## TASK PROMPT
Please set down every entry below exactly as given.

## INFORMATION

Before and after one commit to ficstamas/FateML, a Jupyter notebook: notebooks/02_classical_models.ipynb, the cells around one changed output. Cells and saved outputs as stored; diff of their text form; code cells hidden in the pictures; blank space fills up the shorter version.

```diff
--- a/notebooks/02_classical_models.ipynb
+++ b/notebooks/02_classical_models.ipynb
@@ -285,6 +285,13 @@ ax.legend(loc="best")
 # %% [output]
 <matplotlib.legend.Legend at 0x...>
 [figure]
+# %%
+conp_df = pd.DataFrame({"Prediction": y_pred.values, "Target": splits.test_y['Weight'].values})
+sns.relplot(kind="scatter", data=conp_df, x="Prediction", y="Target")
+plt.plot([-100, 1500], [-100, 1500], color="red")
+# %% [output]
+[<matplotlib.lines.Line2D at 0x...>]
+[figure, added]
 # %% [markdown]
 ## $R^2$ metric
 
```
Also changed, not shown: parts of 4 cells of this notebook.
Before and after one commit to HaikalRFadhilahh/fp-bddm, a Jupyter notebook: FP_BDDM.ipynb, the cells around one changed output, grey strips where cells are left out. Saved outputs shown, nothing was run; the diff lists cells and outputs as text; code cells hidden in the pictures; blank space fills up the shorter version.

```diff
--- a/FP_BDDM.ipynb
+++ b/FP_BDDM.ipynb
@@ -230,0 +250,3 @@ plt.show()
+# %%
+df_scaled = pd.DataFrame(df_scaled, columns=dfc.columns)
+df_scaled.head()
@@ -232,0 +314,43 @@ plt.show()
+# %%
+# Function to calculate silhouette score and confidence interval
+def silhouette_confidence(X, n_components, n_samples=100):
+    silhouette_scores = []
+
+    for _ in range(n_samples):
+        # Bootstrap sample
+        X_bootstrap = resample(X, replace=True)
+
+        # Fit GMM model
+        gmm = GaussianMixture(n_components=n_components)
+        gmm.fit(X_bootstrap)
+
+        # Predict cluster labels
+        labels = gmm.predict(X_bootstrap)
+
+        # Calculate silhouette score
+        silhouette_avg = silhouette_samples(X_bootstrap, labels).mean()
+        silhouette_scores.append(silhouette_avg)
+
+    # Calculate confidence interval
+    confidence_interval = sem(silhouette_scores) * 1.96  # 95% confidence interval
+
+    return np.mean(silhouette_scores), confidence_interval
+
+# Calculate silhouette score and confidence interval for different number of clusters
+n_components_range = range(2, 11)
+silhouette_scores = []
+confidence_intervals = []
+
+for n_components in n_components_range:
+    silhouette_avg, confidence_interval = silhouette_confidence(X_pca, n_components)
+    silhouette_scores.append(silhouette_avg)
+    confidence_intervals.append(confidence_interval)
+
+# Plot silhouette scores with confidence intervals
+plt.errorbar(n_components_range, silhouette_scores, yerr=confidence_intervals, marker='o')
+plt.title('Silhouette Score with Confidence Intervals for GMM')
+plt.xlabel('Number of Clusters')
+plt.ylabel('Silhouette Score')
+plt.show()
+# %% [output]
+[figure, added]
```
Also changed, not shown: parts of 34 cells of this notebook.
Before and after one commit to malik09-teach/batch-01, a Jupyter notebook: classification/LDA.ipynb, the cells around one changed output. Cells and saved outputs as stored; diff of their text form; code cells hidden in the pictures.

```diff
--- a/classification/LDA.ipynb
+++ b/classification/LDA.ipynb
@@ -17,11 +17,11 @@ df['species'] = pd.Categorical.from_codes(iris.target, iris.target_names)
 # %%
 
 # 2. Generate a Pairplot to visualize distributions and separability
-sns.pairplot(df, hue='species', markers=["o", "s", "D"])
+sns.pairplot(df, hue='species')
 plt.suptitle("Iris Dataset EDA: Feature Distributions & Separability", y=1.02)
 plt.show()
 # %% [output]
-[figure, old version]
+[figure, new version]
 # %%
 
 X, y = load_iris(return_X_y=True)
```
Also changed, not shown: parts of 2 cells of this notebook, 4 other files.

## EXERCISE OUTPUT
Before and after one commit to ficstamas/FateML, a Jupyter notebook: notebooks/02_classical_models.ipynb, the cells around one changed output. Cells and saved outputs as stored; diff of their text form; code cells hidden in the pictures; blank space fills up the shorter version.

```diff
--- a/notebooks/02_classical_models.ipynb
+++ b/notebooks/02_classical_models.ipynb
@@ -285,6 +285,13 @@ ax.legend(loc="best")
 # %% [output]
 <matplotlib.legend.Legend at 0x...>
 [figure]
+# %%
+conp_df = pd.DataFrame({"Prediction": y_pred.values, "Target": splits.test_y['Weight'].values})
+sns.relplot(kind="scatter", data=conp_df, x="Prediction", y="Target")
+plt.plot([-100, 1500], [-100, 1500], color="red")
+# %% [output]
+[<matplotlib.lines.Line2D at 0x...>]
+[figure, added]
 # %% [markdown]
 ## $R^2$ metric
 
```
Also changed, not shown: parts of 4 cells of this notebook.
Before and after one commit to HaikalRFadhilahh/fp-bddm, a Jupyter notebook: FP_BDDM.ipynb, the cells around one changed output, grey strips where cells are left out. Saved outputs shown, nothing was run; the diff lists cells and outputs as text; code cells hidden in the pictures; blank space fills up the shorter version.

```diff
--- a/FP_BDDM.ipynb
+++ b/FP_BDDM.ipynb
@@ -230,0 +250,3 @@ plt.show()
+# %%
+df_scaled = pd.DataFrame(df_scaled, columns=dfc.columns)
+df_scaled.head()
@@ -232,0 +314,43 @@ plt.show()
+# %%
+# Function to calculate silhouette score and confidence interval
+def silhouette_confidence(X, n_components, n_samples=100):
+    silhouette_scores = []
+
+    for _ in range(n_samples):
+        # Bootstrap sample
+        X_bootstrap = resample(X, replace=True)
+
+        # Fit GMM model
+        gmm = GaussianMixture(n_components=n_components)
+        gmm.fit(X_bootstrap)
+
+        # Predict cluster labels
+        labels = gmm.predict(X_bootstrap)
+
+        # Calculate silhouette score
+        silhouette_avg = silhouette_samples(X_bootstrap, labels).mean()
+        silhouette_scores.append(silhouette_avg)
+
+    # Calculate confidence interval
+    confidence_interval = sem(silhouette_scores) * 1.96  # 95% confidence interval
+
+    return np.mean(silhouette_scores), confidence_interval
+
+# Calculate silhouette score and confidence interval for different number of clusters
+n_components_range = range(2, 11)
+silhouette_scores = []
+confidence_intervals = []
+
+for n_components in n_components_range:
+    silhouette_avg, confidence_interval = silhouette_confidence(X_pca, n_components)
+    silhouette_scores.append(silhouette_avg)
+    confidence_intervals.append(confidence_interval)
+
+# Plot silhouette scores with confidence intervals
+plt.errorbar(n_components_range, silhouette_scores, yerr=confidence_intervals, marker='o')
+plt.title('Silhouette Score with Confidence Intervals for GMM')
+plt.xlabel('Number of Clusters')
+plt.ylabel('Silhouette Score')
+plt.show()
+# %% [output]
+[figure, added]
```
Also changed, not shown: parts of 34 cells of this notebook.
Before and after one commit to malik09-teach/batch-01, a Jupyter notebook: classification/LDA.ipynb, the cells around one changed output. Cells and saved outputs as stored; diff of their text form; code cells hidden in the pictures.

```diff
--- a/classification/LDA.ipynb
+++ b/classification/LDA.ipynb
@@ -17,11 +17,11 @@ df['species'] = pd.Categorical.from_codes(iris.target, iris.target_names)
 # %%
 
 # 2. Generate a Pairplot to visualize distributions and separability
-sns.pairplot(df, hue='species', markers=["o", "s", "D"])
+sns.pairplot(df, hue='species')
 plt.suptitle("Iris Dataset EDA: Feature Distributions & Separability", y=1.02)
 plt.show()
 # %% [output]
-[figure, old version]
+[figure, new version]
 # %%
 
 X, y = load_iris(return_X_y=True)
```
Also changed, not shown: parts of 2 cells of this notebook, 4 other files.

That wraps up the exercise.